Data for this task —

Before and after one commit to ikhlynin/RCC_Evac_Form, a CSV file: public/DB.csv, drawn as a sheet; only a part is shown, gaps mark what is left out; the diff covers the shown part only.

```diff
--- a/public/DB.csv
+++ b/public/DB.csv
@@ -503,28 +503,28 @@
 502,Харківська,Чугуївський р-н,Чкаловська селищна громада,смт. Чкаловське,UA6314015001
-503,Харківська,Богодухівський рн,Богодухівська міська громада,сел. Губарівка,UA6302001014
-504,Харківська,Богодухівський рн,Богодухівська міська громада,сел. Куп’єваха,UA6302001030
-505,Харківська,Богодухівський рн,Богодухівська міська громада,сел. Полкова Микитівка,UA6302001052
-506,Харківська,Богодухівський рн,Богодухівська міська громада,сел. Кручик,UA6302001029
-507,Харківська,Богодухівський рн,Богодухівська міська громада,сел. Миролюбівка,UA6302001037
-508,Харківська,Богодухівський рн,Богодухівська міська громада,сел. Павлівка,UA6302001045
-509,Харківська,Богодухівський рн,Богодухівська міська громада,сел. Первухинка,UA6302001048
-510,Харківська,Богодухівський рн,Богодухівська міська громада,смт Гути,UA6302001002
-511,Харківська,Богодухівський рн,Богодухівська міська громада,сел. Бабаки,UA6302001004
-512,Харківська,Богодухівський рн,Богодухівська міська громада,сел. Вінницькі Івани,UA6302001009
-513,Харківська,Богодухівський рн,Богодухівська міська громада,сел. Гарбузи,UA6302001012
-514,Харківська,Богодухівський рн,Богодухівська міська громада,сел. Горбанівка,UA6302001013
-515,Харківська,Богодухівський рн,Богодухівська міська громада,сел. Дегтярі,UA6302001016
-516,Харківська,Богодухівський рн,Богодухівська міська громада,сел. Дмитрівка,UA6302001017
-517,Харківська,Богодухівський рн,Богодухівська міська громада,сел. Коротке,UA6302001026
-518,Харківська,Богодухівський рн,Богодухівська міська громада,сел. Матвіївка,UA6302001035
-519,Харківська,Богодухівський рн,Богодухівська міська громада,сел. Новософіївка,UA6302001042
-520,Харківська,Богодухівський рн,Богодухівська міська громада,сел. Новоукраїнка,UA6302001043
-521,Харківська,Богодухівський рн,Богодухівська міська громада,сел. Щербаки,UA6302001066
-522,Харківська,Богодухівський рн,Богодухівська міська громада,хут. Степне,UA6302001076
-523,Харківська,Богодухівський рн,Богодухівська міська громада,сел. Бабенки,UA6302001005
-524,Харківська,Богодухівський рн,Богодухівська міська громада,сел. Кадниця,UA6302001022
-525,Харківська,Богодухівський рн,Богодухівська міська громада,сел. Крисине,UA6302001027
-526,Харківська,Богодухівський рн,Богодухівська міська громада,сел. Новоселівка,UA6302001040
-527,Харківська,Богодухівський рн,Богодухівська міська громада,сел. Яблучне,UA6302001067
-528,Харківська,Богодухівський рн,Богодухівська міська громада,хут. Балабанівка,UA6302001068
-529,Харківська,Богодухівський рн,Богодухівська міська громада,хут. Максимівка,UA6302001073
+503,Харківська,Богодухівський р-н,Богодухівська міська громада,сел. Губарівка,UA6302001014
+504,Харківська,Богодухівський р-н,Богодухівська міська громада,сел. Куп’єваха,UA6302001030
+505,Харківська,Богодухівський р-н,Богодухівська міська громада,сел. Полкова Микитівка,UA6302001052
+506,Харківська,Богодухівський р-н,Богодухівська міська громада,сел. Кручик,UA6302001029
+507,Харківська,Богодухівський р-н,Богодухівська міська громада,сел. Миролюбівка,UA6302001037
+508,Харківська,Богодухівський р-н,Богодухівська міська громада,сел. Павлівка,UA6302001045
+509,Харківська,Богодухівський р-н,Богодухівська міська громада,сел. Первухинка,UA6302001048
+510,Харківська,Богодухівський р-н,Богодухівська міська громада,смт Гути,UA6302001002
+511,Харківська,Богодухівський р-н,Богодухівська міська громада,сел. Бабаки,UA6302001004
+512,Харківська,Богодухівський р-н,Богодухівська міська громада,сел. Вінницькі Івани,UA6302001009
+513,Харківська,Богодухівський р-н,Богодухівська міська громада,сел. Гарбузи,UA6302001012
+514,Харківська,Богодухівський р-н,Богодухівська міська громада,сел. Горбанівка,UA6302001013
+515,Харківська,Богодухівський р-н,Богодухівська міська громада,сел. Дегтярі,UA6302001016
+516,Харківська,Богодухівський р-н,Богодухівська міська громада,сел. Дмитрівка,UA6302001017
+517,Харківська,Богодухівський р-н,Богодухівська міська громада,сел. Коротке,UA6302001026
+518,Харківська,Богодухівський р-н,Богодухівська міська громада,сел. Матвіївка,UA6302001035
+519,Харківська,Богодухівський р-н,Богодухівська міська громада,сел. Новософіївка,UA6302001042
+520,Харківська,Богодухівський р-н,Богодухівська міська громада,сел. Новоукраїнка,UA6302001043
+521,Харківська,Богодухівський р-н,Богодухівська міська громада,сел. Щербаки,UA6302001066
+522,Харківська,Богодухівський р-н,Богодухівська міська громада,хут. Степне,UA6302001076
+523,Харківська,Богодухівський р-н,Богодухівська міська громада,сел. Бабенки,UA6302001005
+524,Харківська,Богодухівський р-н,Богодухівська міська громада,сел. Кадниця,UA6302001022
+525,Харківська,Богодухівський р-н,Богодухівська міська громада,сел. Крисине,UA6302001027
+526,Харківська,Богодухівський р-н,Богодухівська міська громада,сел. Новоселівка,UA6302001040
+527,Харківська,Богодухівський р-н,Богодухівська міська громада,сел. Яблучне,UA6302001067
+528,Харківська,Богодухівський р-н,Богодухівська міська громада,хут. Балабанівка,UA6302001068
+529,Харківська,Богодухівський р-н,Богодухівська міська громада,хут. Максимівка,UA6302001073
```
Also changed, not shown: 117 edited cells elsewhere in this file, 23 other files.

Instructions to follow —
Print all the records precisely.

Solved exercise —
Before and after one commit to ikhlynin/RCC_Evac_Form, a CSV file: public/DB.csv, drawn as a sheet; only a part is shown, gaps mark what is left out; the diff covers the shown part only.

```diff
--- a/public/DB.csv
+++ b/public/DB.csv
@@ -503,28 +503,28 @@
 502,Харківська,Чугуївський р-н,Чкаловська селищна громада,смт. Чкаловське,UA6314015001
-503,Харківська,Богодухівський рн,Богодухівська міська громада,сел. Губарівка,UA6302001014
-504,Харківська,Богодухівський рн,Богодухівська міська громада,сел. Куп’єваха,UA6302001030
-505,Харківська,Богодухівський рн,Богодухівська міська громада,сел. Полкова Микитівка,UA6302001052
-506,Харківська,Богодухівський рн,Богодухівська міська громада,сел. Кручик,UA6302001029
-507,Харківська,Богодухівський рн,Богодухівська міська громада,сел. Миролюбівка,UA6302001037
-508,Харківська,Богодухівський рн,Богодухівська міська громада,сел. Павлівка,UA6302001045
-509,Харківська,Богодухівський рн,Богодухівська міська громада,сел. Первухинка,UA6302001048
-510,Харківська,Богодухівський рн,Богодухівська міська громада,смт Гути,UA6302001002
-511,Харківська,Богодухівський рн,Богодухівська міська громада,сел. Бабаки,UA6302001004
-512,Харківська,Богодухівський рн,Богодухівська міська громада,сел. Вінницькі Івани,UA6302001009
-513,Харківська,Богодухівський рн,Богодухівська міська громада,сел. Гарбузи,UA6302001012
-514,Харківська,Богодухівський рн,Богодухівська міська громада,сел. Горбанівка,UA6302001013
-515,Харківська,Богодухівський рн,Богодухівська міська громада,сел. Дегтярі,UA6302001016
-516,Харківська,Богодухівський рн,Богодухівська міська громада,сел. Дмитрівка,UA6302001017
-517,Харківська,Богодухівський рн,Богодухівська міська громада,сел. Коротке,UA6302001026
-518,Харківська,Богодухівський рн,Богодухівська міська громада,сел. Матвіївка,UA6302001035
-519,Харківська,Богодухівський рн,Богодухівська міська громада,сел. Новософіївка,UA6302001042
-520,Харківська,Богодухівський рн,Богодухівська міська громада,сел. Новоукраїнка,UA6302001043
-521,Харківська,Богодухівський рн,Богодухівська міська громада,сел. Щербаки,UA6302001066
-522,Харківська,Богодухівський рн,Богодухівська міська громада,хут. Степне,UA6302001076
-523,Харківська,Богодухівський рн,Богодухівська міська громада,сел. Бабенки,UA6302001005
-524,Харківська,Богодухівський рн,Богодухівська міська громада,сел. Кадниця,UA6302001022
-525,Харківська,Богодухівський рн,Богодухівська міська громада,сел. Крисине,UA6302001027
-526,Харківська,Богодухівський рн,Богодухівська міська громада,сел. Новоселівка,UA6302001040
-527,Харківська,Богодухівський рн,Богодухівська міська громада,сел. Яблучне,UA6302001067
-528,Харківська,Богодухівський рн,Богодухівська міська громада,хут. Балабанівка,UA6302001068
-529,Харківська,Богодухівський рн,Богодухівська міська громада,хут. Максимівка,UA6302001073
+503,Харківська,Богодухівський р-н,Богодухівська міська громада,сел. Губарівка,UA6302001014
+504,Харківська,Богодухівський р-н,Богодухівська міська громада,сел. Куп’єваха,UA6302001030
+505,Харківська,Богодухівський р-н,Богодухівська міська громада,сел. Полкова Микитівка,UA6302001052
+506,Харківська,Богодухівський р-н,Богодухівська міська громада,сел. Кручик,UA6302001029
+507,Харківська,Богодухівський р-н,Богодухівська міська громада,сел. Миролюбівка,UA6302001037
+508,Харківська,Богодухівський р-н,Богодухівська міська громада,сел. Павлівка,UA6302001045
+509,Харківська,Богодухівський р-н,Богодухівська міська громада,сел. Первухинка,UA6302001048
+510,Харківська,Богодухівський р-н,Богодухівська міська громада,смт Гути,UA6302001002
+511,Харківська,Богодухівський р-н,Богодухівська міська громада,сел. Бабаки,UA6302001004
+512,Харківська,Богодухівський р-н,Богодухівська міська громада,сел. Вінницькі Івани,UA6302001009
+513,Харківська,Богодухівський р-н,Богодухівська міська громада,сел. Гарбузи,UA6302001012
+514,Харківська,Богодухівський р-н,Богодухівська міська громада,сел. Горбанівка,UA6302001013
+515,Харківська,Богодухівський р-н,Богодухівська міська громада,сел. Дегтярі,UA6302001016
+516,Харківська,Богодухівський р-н,Богодухівська міська громада,сел. Дмитрівка,UA6302001017
+517,Харківська,Богодухівський р-н,Богодухівська міська громада,сел. Коротке,UA6302001026
+518,Харківська,Богодухівський р-н,Богодухівська міська громада,сел. Матвіївка,UA6302001035
+519,Харківська,Богодухівський р-н,Богодухівська міська громада,сел. Новософіївка,UA6302001042
+520,Харківська,Богодухівський р-н,Богодухівська міська громада,сел. Новоукраїнка,UA6302001043
+521,Харківська,Богодухівський р-н,Богодухівська міська громада,сел. Щербаки,UA6302001066
+522,Харківська,Богодухівський р-н,Богодухівська міська громада,хут. Степне,UA6302001076
+523,Харківська,Богодухівський р-н,Богодухівська міська громада,сел. Бабенки,UA6302001005
+524,Харківська,Богодухівський р-н,Богодухівська міська громада,сел. Кадниця,UA6302001022
+525,Харківська,Богодухівський р-н,Богодухівська міська громада,сел. Крисине,UA6302001027
+526,Харківська,Богодухівський р-н,Богодухівська міська громада,сел. Новоселівка,UA6302001040
+527,Харківська,Богодухівський р-н,Богодухівська міська громада,сел. Яблучне,UA6302001067
+528,Харківська,Богодухівський р-н,Богодухівська міська громада,хут. Балабанівка,UA6302001068
+529,Харківська,Богодухівський р-н,Богодухівська міська громада,хут. Максимівка,UA6302001073
```
Also changed, not shown: 117 edited cells elsewhere in this file, 23 other files.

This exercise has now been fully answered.